In response, six U.S. senators introduced the Semper Fi Act of 2008 in Congress to take away $2.3 million appropriated for Berkeley, for a lunch program and a project at the university, and to give the money to the Marines. Locally, Assemblyman Guy Houston (R., 15th) submitted a bill in the state capitol to strip Berkeley of $3.3 million in transportation dollars "for recent actions against the U.S. Marine Corps in the city of Berkeley."
Other items on the agenda at that Berkeley meeting demanded Bridgestone take responsibility for it workers' standard of living in Liberia; called for the U.S. to terminate military assistance to the Colombian Army; and asked the governor to demand that Congress take steps to withdraw state National Guard troopers from Iraq. The council also handles the regular business of running a city, but these types of items earn Berkeley its reputation.
Houston said the special allowances for Code Pink to make it easier to harass and annoy the Marine recruiters were a violation of the public trust. "The city of Berkeley needs to be held accountable for that," he said.
But is there really a chance that these bills would pass? Or were the politicians merely grandstanding? Do these elected officials really want to interfere with food programs or the university? Or not maintain the roads in Berkeley that benefit all of us?
We can each speak with our pocketbooks by boycotting Berkeley businesses if we so desire or write to the council members to express our concern. Tuesday night's meeting drew a large number of passionately interested citizens. Apparently the outcry from the public did cause the Berkeley council to reconsider its actions this week.
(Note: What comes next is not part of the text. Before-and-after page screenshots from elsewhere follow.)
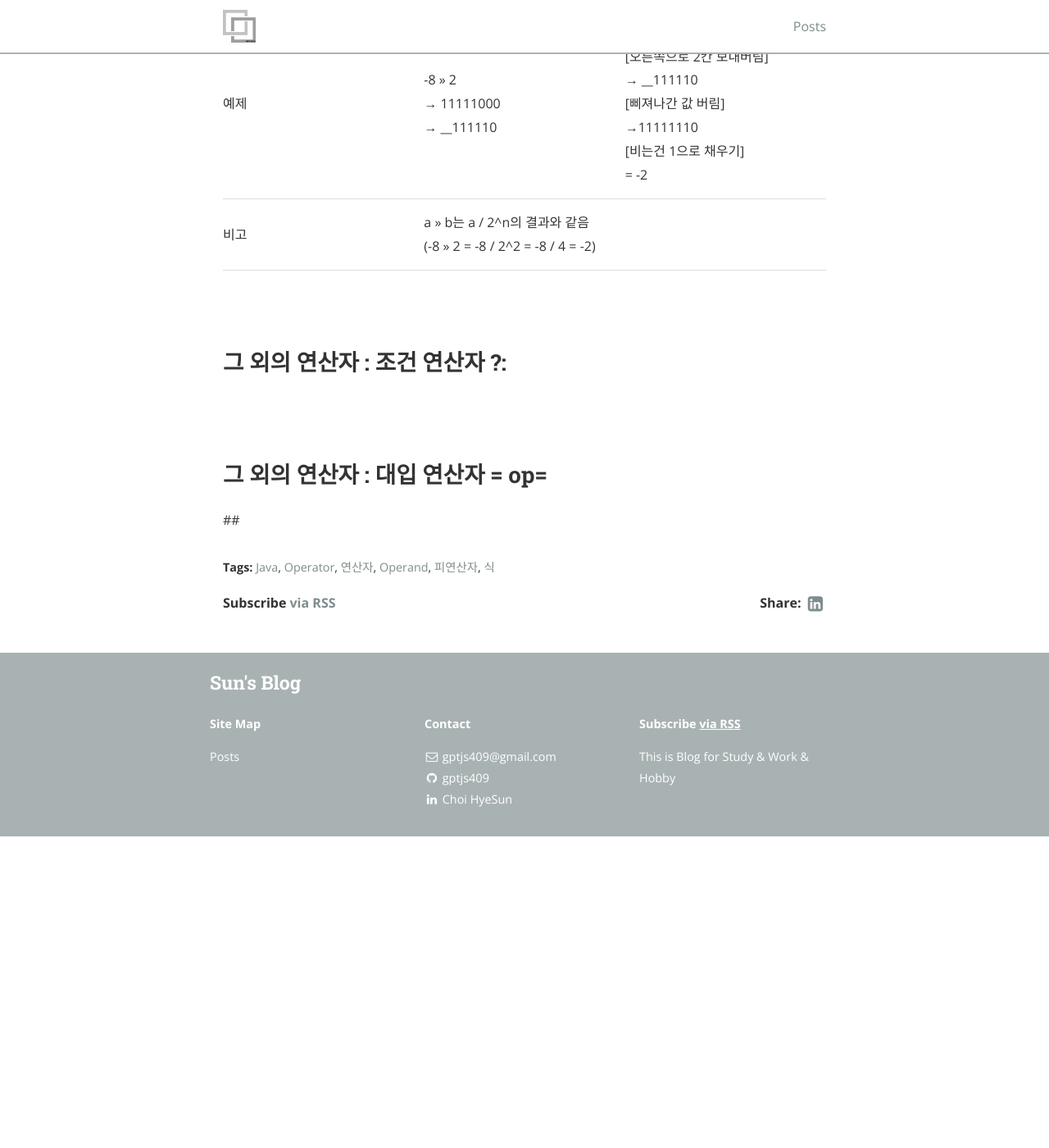
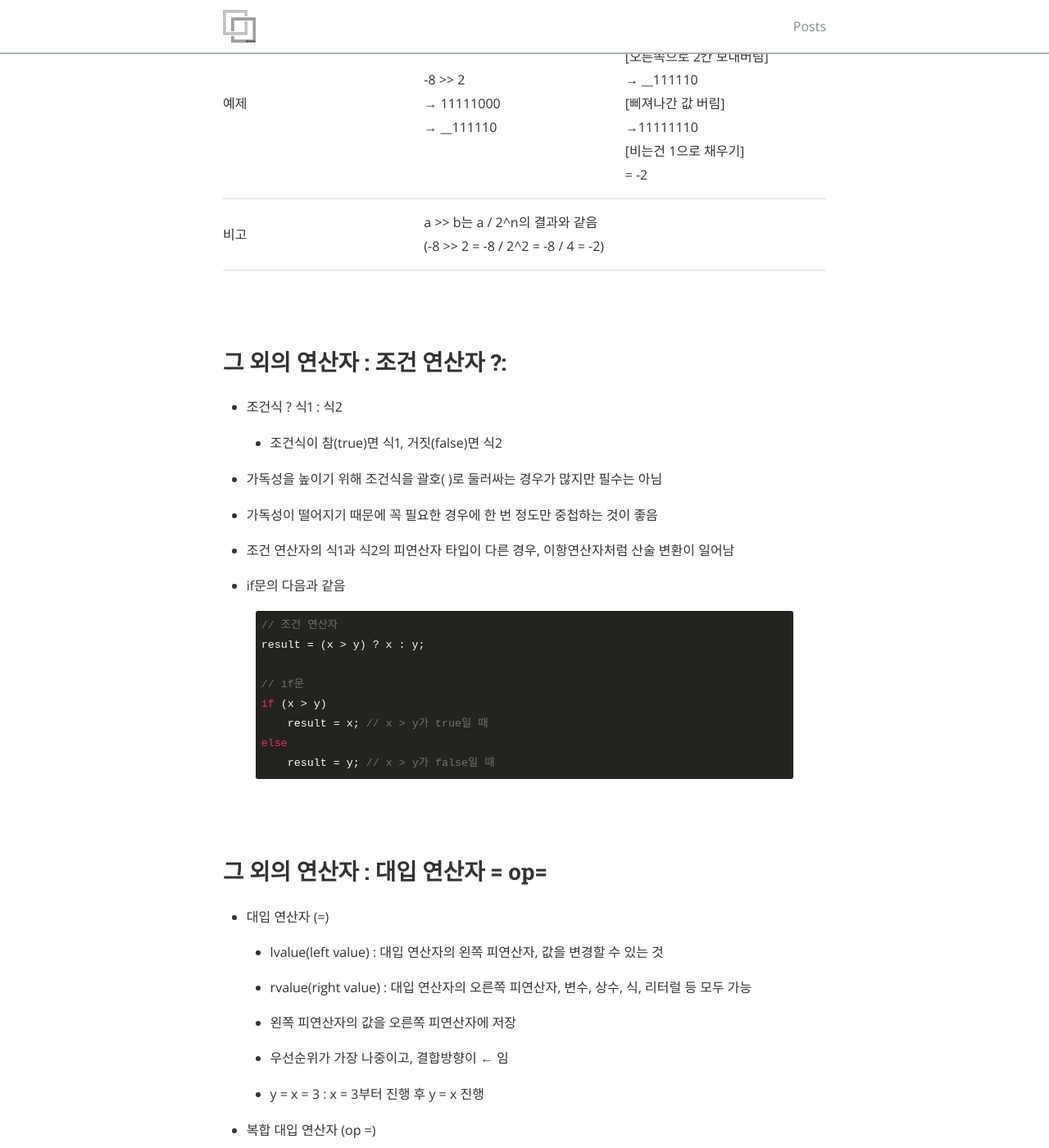
Before and after one commit to gptjs409/gptjs409.github.io, a Jekyll site: the page built from _posts/java/2019-08-10-operator.md, in a window 1280 px wide and 1400 px high, scrolled down 11669 px. Shown: the whole window at 82% size. Built offline with Jekyll 4.4.1, drawn with Linux system fonts in a browser that asks for light colours; nearby versions of some CDN libraries; before the commit the page ends 12689 px from its top, so only the background shows below that; some of the changed text lies outside the part shown.

Commit message:
#2 update

```diff
--- a/_posts/java/2019-08-10-operator.md
+++ b/_posts/java/2019-08-10-operator.md
@@ -52,7 +52,7 @@ tags:
 
 |종류|연산자|설명|
 |---|---|---|
-|산술 연산자|+ - * / % \<\< >>|사칙 연산과 나머지 연산(%)|
+|산술 연산자|+ - * / % \<\< \>\>|사칙 연산과 나머지 연산(%)|
 |비교 연산자|> >= < \<= == !=|크고 작음과 같고 다름을 비교|
 |논리 연산자|&& \|\| ! & \| ^ ~|'그리고(AND)'와 '또는(OR)'으로 조건을 연결|
 |대입 연산자|=|우변의 값을 좌변에 저장|
@@ -85,7 +85,7 @@ tags:
 |단항 연산자|←|++ -- + - ~ ! (type)|+ -는 부호연산자임|1|
 |산술 연산자|→|* / %||2|
 |산술 연산자|→|+ -|계산 연산자임|3|
-|산술 연산자|→|\<\< >>||4|
+|산술 연산자|→|\<\< \>\>||4|
 |비교 연산자|→|\< > \<= >=|instance of|5|
 |비교 연산자|→|== !=||6|
 |논리 연산자|→|&||7|
@@ -95,7 +95,7 @@ tags:
 |논리 연산자|→|\|\||11|
 |삼항 연산자|→|?:||12|
 |대입 연산자|→|= += -= \*= /= %=||13|
-|대입 연산자|←|<<= >>= &= ^= \|=||14|
+|대입 연산자|←|<<= \>\>= &= ^= \|=||14|
 
 <br>
 <br>
@@ -299,7 +299,7 @@ String str = "abc"; // 위와 동일(간략 표현)
 <br>
 <br>
 
-## 논리 연산자 : 비트 연산자 & \| ^ ~ \<\< >>
+## 논리 연산자 : 비트 연산자 & \| ^ ~ \<\< \>\>
 
 - 비트 연산자는 피연산자를 비트단위로 논리 연산
 
@@ -333,9 +333,9 @@ String str = "abc"; // 위와 동일(간략 표현)
 |0|1|
 |ex) 1010|ex) 0101|
 
-- 쉬프트 연산자 \<\< >>
+- 쉬프트 연산자 \<\< \>\>
 
-  - 피연산자의 각 자리(2진수로 표현했을때)를 '오른쪽(>>)' 또는 '왼쪽(<<)'으로 이동(shift)한다고 해서 '쉬프트 연산자(shift operator)
+  - 피연산자의 각 자리(2진수로 표현했을때)를 '오른쪽(\>\>)' 또는 '왼쪽(\<\<)'으로 이동(shift)한다고 해서 '쉬프트 연산자(shift operator)
 
   - 좌측 피연산자를 우측 피연산자만큼 쉬프트
 
@@ -350,35 +350,85 @@ String str = "abc"; // 위와 동일(간략 표현)
 |예제|8 \<\< 2<br>→ 00001000<br>→ 00|0001000\_\_<br>\[왼쪽으로 2칸 보내버림]<br>→ 0001000\_\_<br>\[삐져나간 값 버림]<br>→ 000100000<br>\[비는건 0으로 채우기]<br>= 32|
 |비고|a << b는 a * 2^n의 결과와 같음<br>(8 << 2 = 8 * 2^2 = 8 * 4 = 32)|
 
-  - >> (우측 쉬프트), (단 a >= 0)
+  - \>\> (우측 쉬프트), (단 a >= 0)
 
 ||우측쉬프트, a>=0|
 |---|---|
-|사용법|a >> b (단 a >= 0)|
+|사용법|a \>\> b (단 a >= 0)|
 |의미|2진수로 표현했을 때<br>a를 b만큼 우측으로 shift<br>비는건 0으로 채우기|
-|예제|8 >> 2<br>→ 00001000<br>→ \_\_000010\|00<br>\[오른쪽으로 2칸 보내버림]<br>→ \_\_000010<br>\[삐져나간 값 버림]<br>→00000010<br>\[비는건 0으로 채우기]<br>= 2|
-|비고|a >> b는 a / 2^n의 결과와 같음<br>(8 >> 2 = 8 / 2^2 = 8 / 4 = 2)|
+|예제|8 \>\> 2<br>→ 00001000<br>→ \_\_000010\|00<br>\[오른쪽으로 2칸 보내버림]<br>→ \_\_000010<br>\[삐져나간 값 버림]<br>→00000010<br>\[비는건 0으로 채우기]<br>= 2|
+|비고|a \>\> b는 a / 2^n의 결과와 같음<br>(8 \>\> 2 = 8 / 2^2 = 8 / 4 = 2)|
 
-  - >> (우측 쉬프트), (단 a \< 0)
+  - \>\> (우측 쉬프트), (단 a \< 0)
 
 ||우측쉬프트, a\<0|
 |---|---|
-|사용법| a >> b (단 a\<0)|
+|사용법| a \>\> b (단 a\<0)|
 |의미|2진수로 표현했을 때<br>a를 b만큼 우측으로 shift<br>비는건 음수니까 1로 채우기|
-|예제|-8 >> 2<br>→ 11111000<br>→ \_\_111110|00<br>\[오른쪽으로 2칸 보내버림]<br>→ \_\_111110<br>\[삐져나간 값 버림]<br>→11111110<br>\[비는건 1으로 채우기]<br>= -2|
-|비고|a >> b는 a / 2^n의 결과와 같음<br>(-8 >> 2 = -8 / 2^2 = -8 / 4 = -2)|
+|예제|-8 \>\> 2<br>→ 11111000<br>→ \_\_111110|00<br>\[오른쪽으로 2칸 보내버림]<br>→ \_\_111110<br>\[삐져나간 값 버림]<br>→11111110<br>\[비는건 1으로 채우기]<br>= -2|
+|비고|a \>\> b는 a / 2^n의 결과와 같음<br>(-8 \>\> 2 = -8 / 2^2 = -8 / 4 = -2)|
 
 <br>
 <br>
 
 ## 그 외의 연산자 : 조건 연산자 ?:
 
+- 조건식 ? 식1 : 식2
+
+  - 조건식이 참(true)면 식1, 거짓(false)면 식2
+
+- 가독성을 높이기 위해 조건식을 괄호( )로 둘러싸는 경우가 많지만 필수는 아님
+
+- 가독성이 떨어지기 때문에 꼭 필요한 경우에 한 번 정도만 중첩하는 것이 좋음
+
+- 조건 연산자의 식1과 식2의 피연산자 타입이 다른 경우, 이항연산자처럼 산술 변환이 일어남
+
+- if문의 다음과 같음
+
+{% highlight java %}
+// 조건 연산자
+result = (x > y) ? x : y;
+
+// if문
+if (x > y)
+    result = x; // x > y가 true일 때
+else
+    result = y; // x > y가 false일 때
+{% endhighlight %}
 
 <br>
 <br>
 
 ## 그 외의 연산자 : 대입 연산자 = op=
 
+- 대입 연산자 (=)
 
+  - lvalue(left value) : 대입 연산자의 왼쪽 피연산자, 값을 변경할 수 있는 것
 
-##
+  - rvalue(right value) : 대입 연산자의 오른쪽 피연산자, 변수, 상수, 식, 리터럴 등 모두 가능
+
+  - 왼쪽 피연산자의 값을 오른쪽 피연산자에 저장
+
+  - 우선순위가 가장 나중이고, 결합방향이 ← 임
+
+  - y = x = 3 : x = 3부터 진행 후 y = x 진행
+
+- 복합 대입 연산자 (op =)
+
+  - 대입 연산자는 다른 연산자(op)와 결합하여 "op="와 같은 방식으로 사용될 수 있음
+
+  - 결합된 두 연산자는 반드시 공백 없이 붙여써야 함
+
+|op=|=|
+|---|---|
+|i += 3;|i = i + 3;|
+|i -= 3;|i = i - 3;|
+|i \*= 3;|i = i * 3;|
+|i /= 3;|i = i / 3;|
+|i %= 3;|i = i % 3;|
+|i \<\<= 3;|i = i \<\< 3;|
+|i \>\>= 3;|i = i \>\> 3;|
+|i &= 3;|i = i & 3;|
+|i ^= 3;|i = i ^ 3;|
+|i \|= 3;|i = i \| 3;|
+|(주의) i \*= 10 + j|(주의) i = i * (10+j);<br>(틀림 - i = i * 10 + j);|
```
We don't need leaders grabbing the mike to propose cuts in funding that has been allotted for sound reasons.